Ice plant cometh into its own this season
Published 28/08/2011 | 05:00
THE ice plant is aptly named because of its grey-green waxy foliage that has a glazed icy look to it. It is in flower at the moment, with broad, flat heads of tiny pink tubular flowers, each one star-shaped. The leaves are thick and fleshy, like a succulent. Its flower heads appear at the top of the shoots, about knee-height.
This flower has an exceptionally long season of interest. It starts with broad stem buds at ground level in early spring, and these expand to produce shoots with the fleshy leaves.
In summer, the flower heads expand and the buds begin to slowly change colour to pale pink and then bright pink when the tiny individual flowers open.
At this point, insects begin to visit and the ice plant flowers are much visited by butterflies. It is one of the very best butterfly plants, especially on a warm sunny day when butterflies are active. As flowering progresses, the flowers deepen in colour and by the time the tiny seed pods form, the flower-head colour is deep wine-red.
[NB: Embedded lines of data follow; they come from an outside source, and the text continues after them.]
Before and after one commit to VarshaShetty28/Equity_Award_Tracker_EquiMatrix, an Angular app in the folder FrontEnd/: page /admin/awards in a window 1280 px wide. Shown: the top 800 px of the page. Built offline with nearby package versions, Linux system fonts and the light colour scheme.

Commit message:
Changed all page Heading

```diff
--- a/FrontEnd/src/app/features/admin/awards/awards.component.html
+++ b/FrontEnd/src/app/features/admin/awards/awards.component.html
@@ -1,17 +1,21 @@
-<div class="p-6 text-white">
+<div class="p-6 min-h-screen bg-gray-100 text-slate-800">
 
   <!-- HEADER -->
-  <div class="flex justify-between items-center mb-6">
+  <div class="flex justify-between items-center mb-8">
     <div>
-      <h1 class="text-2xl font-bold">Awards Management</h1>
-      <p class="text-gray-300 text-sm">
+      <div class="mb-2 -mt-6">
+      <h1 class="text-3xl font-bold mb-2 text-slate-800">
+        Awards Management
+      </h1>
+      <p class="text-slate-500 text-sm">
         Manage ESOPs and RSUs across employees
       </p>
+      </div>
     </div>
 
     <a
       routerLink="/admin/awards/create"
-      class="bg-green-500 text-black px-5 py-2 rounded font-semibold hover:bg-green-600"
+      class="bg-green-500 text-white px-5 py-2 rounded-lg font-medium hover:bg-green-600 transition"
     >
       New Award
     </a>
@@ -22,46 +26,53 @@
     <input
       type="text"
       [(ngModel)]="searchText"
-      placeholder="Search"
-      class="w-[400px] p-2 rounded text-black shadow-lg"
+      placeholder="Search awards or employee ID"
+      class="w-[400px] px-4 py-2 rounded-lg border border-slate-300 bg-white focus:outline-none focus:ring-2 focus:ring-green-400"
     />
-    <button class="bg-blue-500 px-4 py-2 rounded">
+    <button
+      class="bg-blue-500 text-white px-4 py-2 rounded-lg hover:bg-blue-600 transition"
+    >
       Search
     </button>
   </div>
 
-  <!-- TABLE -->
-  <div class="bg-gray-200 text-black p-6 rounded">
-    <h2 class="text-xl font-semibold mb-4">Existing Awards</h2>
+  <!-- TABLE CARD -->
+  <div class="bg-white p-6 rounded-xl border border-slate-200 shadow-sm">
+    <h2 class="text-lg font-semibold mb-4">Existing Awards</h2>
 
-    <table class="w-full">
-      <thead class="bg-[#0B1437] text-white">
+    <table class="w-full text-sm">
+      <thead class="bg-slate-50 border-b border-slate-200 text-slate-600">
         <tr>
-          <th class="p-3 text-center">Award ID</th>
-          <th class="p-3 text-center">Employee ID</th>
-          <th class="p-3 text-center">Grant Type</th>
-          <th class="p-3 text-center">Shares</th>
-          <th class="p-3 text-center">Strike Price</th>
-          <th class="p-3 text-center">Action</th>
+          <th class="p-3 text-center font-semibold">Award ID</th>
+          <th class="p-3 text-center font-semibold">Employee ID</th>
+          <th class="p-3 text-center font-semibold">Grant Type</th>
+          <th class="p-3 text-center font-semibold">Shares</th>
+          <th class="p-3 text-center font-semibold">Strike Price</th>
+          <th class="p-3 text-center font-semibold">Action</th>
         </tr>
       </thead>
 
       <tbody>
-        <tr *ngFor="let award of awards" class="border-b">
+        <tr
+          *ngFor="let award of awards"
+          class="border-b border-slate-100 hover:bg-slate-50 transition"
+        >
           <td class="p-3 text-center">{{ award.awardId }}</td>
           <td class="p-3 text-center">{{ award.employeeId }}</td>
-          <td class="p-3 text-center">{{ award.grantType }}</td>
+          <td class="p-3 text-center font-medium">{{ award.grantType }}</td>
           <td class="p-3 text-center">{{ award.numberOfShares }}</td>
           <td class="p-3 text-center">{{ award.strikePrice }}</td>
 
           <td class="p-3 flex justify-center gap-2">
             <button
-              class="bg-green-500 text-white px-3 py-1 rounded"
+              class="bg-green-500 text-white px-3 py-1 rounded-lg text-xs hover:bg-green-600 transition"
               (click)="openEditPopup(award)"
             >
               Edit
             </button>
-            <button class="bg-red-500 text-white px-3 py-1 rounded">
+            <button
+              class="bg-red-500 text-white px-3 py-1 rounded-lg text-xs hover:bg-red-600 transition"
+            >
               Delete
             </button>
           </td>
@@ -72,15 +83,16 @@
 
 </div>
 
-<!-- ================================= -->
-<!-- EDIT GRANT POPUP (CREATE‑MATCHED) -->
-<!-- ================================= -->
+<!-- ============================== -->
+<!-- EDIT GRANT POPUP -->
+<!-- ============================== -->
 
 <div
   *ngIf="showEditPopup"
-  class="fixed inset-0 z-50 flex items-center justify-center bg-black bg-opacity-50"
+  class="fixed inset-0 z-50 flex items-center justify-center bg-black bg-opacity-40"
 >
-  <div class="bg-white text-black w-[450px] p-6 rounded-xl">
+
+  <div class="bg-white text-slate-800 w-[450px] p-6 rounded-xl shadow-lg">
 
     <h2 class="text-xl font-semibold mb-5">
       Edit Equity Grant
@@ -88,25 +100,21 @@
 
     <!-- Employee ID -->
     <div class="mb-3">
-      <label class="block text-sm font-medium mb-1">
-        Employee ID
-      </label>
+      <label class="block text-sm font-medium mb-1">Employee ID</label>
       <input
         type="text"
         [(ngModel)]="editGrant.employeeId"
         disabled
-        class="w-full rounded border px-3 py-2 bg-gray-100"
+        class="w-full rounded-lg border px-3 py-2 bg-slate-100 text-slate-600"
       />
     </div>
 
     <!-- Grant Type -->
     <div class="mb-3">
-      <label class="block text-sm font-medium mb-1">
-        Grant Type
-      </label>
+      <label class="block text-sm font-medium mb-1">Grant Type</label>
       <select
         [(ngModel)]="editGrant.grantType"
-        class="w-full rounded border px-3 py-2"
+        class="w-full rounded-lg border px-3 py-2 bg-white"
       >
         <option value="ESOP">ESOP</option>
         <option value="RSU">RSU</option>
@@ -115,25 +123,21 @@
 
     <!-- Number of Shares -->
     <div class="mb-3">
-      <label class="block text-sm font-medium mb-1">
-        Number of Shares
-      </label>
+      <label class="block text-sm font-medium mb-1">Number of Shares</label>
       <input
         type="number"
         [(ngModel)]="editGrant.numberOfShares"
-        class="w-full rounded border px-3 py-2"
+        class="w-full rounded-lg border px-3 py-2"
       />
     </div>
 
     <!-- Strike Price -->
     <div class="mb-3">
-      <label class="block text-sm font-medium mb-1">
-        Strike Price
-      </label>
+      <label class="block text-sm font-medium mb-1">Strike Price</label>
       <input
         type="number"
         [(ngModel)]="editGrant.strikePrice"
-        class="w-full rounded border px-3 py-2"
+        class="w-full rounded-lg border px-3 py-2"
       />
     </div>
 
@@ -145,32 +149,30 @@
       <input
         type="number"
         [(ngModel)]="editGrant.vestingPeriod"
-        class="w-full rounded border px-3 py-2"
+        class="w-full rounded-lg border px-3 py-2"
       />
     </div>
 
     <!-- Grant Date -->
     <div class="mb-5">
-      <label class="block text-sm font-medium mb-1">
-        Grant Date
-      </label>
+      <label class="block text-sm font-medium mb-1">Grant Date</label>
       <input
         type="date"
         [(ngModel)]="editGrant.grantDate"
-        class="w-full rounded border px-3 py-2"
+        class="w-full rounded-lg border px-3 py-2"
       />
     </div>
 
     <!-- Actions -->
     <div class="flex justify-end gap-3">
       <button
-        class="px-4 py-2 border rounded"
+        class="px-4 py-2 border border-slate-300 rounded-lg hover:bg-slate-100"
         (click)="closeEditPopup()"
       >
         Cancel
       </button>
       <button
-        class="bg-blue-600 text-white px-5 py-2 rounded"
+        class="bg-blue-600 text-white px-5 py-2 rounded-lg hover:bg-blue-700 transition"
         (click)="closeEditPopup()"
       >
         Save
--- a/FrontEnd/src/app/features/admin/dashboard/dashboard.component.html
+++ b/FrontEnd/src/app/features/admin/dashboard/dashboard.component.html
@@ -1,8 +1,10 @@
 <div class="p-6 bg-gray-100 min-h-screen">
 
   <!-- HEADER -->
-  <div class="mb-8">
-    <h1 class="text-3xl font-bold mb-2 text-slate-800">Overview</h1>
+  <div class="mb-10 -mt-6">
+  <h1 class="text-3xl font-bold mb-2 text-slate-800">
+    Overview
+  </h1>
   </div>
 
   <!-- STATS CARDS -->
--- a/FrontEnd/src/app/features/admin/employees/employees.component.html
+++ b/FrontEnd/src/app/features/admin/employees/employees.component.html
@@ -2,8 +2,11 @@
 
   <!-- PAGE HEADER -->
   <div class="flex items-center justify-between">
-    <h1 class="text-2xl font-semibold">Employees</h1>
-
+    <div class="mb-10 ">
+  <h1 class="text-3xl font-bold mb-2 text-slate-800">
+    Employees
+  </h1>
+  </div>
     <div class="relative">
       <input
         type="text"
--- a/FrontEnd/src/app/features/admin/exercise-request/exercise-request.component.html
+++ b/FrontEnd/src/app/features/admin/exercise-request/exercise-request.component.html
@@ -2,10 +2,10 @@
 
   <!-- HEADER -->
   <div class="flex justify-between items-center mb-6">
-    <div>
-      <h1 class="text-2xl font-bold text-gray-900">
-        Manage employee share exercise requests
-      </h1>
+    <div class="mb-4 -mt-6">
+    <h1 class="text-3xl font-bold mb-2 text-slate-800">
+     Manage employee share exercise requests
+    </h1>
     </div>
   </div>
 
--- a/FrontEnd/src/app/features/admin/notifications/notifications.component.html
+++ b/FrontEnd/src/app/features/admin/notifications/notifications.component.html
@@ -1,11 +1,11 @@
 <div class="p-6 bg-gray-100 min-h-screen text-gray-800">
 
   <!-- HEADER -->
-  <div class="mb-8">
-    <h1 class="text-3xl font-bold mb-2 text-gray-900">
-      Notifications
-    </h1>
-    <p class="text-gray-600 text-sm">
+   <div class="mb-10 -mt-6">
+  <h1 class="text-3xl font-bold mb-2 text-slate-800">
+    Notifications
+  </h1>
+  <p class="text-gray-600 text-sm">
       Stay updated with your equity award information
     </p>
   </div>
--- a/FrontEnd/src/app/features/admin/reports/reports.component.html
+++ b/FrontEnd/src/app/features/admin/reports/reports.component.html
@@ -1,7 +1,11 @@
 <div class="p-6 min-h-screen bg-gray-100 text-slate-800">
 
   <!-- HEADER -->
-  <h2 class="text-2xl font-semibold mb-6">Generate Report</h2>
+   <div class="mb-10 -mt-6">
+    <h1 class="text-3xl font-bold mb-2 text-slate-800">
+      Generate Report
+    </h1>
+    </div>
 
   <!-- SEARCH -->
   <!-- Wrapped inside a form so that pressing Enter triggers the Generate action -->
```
As autumn progresses, the leaves change colour to shades of soft yellow, and are finally shed. The bare stems harden and dry out and the seed-heads also dry out to attractive shades of deep coffee-brown colour. The deep brown colour, and the shape of the seedheads, is a great addition to the assortment of late-autumn and winter seed-heads and withered stems in a border.
The dried-out stems are robust and last well into winter, and even into spring of the following year. When they finally get too shabby, they can be cut away, and the cycle begins again.
While one plant on its own is good, the ice plant is most effective if it is used in a few places near the front of a border, each one echoing the other visually.
There are several named varieties of ice plant, Sedum spectabile, with varying flower colours. 'Brilliant' has bright pink flowers. 'Carmen' is a darker mauve-pink, while 'September Glow' has rich pink flowers and 'Iceberg' is white but a bit wan.
The related Sedum telephinium is similar but of more open habit and often with somewhat looser flower heads. This species is usually seen in its purple-leaved forms, notably 'Atropurpureum'. The two kinds of foliage colour associate well together and with other autumn flowers.
All kinds are easy to grow in any good ordinary soil. Ideally, they do best in a well-drained soil, not too rich, in full sunshine. Heavy soil or very fertile soil tends to make them too tall and the clump of stems may flop open in the middle, which is not so attractive.